This journey of self-awareness and self-discovery, which I have been on for many years, has seen many breakthroughs, each one adding a small piece to the puzzle that is me. One of the more perplexing areas of me, is my powerful emotional surges.
Emotional control has been at the forefront of my motivation since my mid 20’s. Prior to that I was extremely emotionally manipulative and reactive, I had no idea how destructive uncontrolled emotions could be. However, this journey has taught me that emotions are fickle and can’t be trusted to influence all my actions and decisions.
Have you ever wondered why so many members of your family or any particular family suffer patterns of uncontrollable emotional surges? I saw these surges often in my family and in myself.
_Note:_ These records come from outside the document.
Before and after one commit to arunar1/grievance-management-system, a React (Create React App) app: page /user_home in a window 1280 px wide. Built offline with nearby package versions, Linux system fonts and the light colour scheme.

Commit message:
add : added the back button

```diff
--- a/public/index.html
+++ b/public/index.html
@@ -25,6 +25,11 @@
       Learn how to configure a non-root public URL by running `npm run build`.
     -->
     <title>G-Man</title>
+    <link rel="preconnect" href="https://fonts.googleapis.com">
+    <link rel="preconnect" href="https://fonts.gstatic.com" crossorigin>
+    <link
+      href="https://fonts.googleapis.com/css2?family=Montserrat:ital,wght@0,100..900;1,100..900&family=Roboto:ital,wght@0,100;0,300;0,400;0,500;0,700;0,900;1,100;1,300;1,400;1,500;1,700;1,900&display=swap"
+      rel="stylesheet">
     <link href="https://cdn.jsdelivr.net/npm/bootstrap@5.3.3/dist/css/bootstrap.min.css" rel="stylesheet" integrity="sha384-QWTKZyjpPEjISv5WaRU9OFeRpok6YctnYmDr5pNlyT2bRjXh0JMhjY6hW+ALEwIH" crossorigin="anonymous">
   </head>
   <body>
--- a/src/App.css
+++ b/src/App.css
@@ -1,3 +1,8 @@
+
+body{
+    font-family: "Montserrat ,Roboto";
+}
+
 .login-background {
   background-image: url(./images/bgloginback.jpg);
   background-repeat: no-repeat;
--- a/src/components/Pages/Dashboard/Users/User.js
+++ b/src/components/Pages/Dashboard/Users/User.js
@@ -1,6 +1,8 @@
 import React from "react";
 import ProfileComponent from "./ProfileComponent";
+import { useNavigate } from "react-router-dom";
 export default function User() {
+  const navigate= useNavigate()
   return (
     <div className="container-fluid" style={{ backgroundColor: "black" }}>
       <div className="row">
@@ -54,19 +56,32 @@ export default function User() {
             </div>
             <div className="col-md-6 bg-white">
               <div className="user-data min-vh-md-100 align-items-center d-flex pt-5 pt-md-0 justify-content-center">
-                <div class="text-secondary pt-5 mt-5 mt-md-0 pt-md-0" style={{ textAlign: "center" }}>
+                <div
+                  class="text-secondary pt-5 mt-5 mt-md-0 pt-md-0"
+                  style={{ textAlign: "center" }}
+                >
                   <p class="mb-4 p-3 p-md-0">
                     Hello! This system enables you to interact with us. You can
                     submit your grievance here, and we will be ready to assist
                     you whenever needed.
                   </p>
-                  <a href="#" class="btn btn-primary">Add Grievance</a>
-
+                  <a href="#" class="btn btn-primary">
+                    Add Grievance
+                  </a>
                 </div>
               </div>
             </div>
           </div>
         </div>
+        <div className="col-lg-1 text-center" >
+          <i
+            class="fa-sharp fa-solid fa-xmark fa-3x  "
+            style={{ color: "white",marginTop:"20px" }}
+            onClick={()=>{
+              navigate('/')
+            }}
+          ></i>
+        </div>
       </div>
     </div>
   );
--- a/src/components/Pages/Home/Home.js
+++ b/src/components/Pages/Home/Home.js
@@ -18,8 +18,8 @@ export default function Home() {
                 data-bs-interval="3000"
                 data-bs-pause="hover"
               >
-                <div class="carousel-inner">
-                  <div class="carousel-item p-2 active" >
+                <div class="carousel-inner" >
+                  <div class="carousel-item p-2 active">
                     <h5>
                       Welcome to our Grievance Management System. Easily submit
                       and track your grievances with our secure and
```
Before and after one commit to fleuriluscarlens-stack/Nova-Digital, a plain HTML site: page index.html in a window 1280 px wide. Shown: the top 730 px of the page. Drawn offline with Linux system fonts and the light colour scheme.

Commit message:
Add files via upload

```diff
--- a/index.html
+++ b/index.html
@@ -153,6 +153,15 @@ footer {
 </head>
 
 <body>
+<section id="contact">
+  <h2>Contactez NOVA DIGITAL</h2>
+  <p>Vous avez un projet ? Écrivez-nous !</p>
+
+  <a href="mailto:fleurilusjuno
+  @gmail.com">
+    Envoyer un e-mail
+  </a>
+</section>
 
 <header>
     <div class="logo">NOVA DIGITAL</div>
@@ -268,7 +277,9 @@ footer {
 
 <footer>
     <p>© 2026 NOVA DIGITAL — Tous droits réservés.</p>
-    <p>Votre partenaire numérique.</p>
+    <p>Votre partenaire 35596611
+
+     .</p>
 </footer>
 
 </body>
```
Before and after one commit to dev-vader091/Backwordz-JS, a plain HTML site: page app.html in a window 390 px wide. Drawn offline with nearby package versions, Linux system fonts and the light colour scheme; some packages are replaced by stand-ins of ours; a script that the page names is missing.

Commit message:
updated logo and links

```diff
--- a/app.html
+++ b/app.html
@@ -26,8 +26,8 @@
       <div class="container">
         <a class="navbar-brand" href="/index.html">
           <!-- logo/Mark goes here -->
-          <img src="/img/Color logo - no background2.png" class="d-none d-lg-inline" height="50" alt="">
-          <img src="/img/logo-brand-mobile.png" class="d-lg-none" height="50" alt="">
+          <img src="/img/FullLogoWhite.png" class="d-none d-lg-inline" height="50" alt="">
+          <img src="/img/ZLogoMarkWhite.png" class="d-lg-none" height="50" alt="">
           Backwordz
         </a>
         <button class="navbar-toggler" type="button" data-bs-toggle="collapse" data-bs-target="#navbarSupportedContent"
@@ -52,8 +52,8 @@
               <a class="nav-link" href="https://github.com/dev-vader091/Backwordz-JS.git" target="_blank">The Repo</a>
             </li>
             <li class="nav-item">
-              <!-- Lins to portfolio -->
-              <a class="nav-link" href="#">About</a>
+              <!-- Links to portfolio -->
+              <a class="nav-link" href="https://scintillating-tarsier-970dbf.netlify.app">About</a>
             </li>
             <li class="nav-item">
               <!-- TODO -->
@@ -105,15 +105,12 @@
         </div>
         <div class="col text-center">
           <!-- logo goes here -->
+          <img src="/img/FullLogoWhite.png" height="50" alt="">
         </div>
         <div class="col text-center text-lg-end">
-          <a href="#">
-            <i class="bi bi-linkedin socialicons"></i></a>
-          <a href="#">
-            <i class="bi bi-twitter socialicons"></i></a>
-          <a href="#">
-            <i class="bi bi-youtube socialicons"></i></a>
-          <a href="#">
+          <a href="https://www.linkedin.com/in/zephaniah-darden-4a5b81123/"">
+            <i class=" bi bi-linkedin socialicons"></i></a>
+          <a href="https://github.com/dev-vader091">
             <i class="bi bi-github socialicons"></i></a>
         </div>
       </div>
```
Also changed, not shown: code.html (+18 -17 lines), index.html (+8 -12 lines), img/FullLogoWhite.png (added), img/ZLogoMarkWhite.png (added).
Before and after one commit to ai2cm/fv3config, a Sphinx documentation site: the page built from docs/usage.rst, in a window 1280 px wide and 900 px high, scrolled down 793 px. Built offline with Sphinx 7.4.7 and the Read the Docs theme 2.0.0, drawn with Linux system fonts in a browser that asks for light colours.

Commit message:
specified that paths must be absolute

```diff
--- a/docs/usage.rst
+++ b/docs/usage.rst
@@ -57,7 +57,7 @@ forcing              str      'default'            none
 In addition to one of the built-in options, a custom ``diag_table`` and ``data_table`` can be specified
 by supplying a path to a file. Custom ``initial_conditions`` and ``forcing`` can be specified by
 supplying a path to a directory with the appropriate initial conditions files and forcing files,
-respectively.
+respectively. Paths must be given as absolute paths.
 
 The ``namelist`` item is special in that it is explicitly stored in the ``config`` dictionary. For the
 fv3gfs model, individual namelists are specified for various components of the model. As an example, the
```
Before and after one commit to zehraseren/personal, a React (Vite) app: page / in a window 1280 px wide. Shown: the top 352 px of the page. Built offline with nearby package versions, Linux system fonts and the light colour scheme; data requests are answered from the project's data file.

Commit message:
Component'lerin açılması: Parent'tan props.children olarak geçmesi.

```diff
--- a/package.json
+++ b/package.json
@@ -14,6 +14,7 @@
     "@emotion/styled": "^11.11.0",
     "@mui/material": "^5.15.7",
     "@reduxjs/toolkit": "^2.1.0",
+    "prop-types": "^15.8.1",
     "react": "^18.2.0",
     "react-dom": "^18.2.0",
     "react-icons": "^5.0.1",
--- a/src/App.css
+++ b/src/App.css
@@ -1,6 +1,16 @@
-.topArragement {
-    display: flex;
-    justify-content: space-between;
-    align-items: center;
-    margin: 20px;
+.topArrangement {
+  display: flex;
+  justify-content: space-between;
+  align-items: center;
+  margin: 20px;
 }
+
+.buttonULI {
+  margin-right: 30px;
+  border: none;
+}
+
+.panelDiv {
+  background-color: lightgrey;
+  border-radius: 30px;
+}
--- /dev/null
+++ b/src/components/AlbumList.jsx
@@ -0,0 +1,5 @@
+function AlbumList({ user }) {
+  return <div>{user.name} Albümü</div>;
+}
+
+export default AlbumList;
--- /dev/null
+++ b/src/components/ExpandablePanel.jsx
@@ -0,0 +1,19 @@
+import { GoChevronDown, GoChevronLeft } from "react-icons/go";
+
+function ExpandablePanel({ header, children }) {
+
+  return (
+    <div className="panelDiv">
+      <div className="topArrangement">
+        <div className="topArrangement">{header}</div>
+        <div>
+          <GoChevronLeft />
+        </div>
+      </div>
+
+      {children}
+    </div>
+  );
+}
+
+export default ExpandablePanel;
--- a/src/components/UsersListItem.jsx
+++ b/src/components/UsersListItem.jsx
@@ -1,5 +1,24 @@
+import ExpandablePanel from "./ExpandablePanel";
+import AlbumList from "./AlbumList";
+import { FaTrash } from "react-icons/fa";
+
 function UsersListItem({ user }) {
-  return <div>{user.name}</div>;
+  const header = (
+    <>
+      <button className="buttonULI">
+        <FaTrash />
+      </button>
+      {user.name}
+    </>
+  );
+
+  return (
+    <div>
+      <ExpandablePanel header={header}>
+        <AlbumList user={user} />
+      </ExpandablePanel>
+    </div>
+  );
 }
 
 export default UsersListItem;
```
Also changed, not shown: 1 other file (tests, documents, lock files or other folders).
By faith I came to suspect that an emotional generational curse has become an inheritance. Desperate to overcome and break curses since I can remember, I knew if I didn’t break them, then I would pass them onto my children, which was and is completely unacceptable to me. The curse needed to reveal some specifics for me to fully understand what was being passed along. During a recent session of NET (Neuro-emotional technique) I received the confirmation I was looking for, along with some details to help identify and address this long term issue.
One of the main problems that arises from this curse is an emotional domino effect. Powerful feelings don’t only affect the person experiencing them but attempt to knock over each person who comes into contact with them. Making it especially hard to validate themselves and their feelings without everyone else feeling the same way. I call this Emotional Co-dependence. It is the inability to be alone in your own feelings.
After some wonderful counsel, I began to consider the concept of staying on our own emotional ground, so that as we grow and become self-aware we can learn not to feel guilty about a decision we have made on our own, even if our loved ones or peers don’t approve. We need to validate our own reasons and not allow the perspective or guilt trips of others to move us from the stable stance we choose to take. We also need to stay calm when a family member is irrational and emotionally out of control. Try to stay positive even when someone is being negative. And most difficult of all, to stay sure of ourselves even when being challenged to be different, without getting defensive.
This is not easy by any means. It takes a lot of self-awareness and self-control to undo the automatic responses that have been woven into your nervous system for as long as you can remember. The keys are persistence and patience. I may not always succeed in staying on my own emotional ground, however I am aiming for quality over quantity at this stage. I may feel alienated for a little while, I may seem aloof and uncaring to those I used to jump into the emotional boat with. Yet I have seen evidence that if I stick to this strategy, and wait patiently for the initial emotions to pass, we can connect with others in much healthier, independent ways.
I realise that undoing strongholds with such deep roots will not happen overnight, and I try to give myself grace when I slip back into old habits. I feel rejuvenated by these new understandings, and grateful to God for His strength to help me when I am weak, and His mercy when I fall. I pray this curse will not be so difficult for my children to overcome now that God is helping me undermine some of its power. Amen!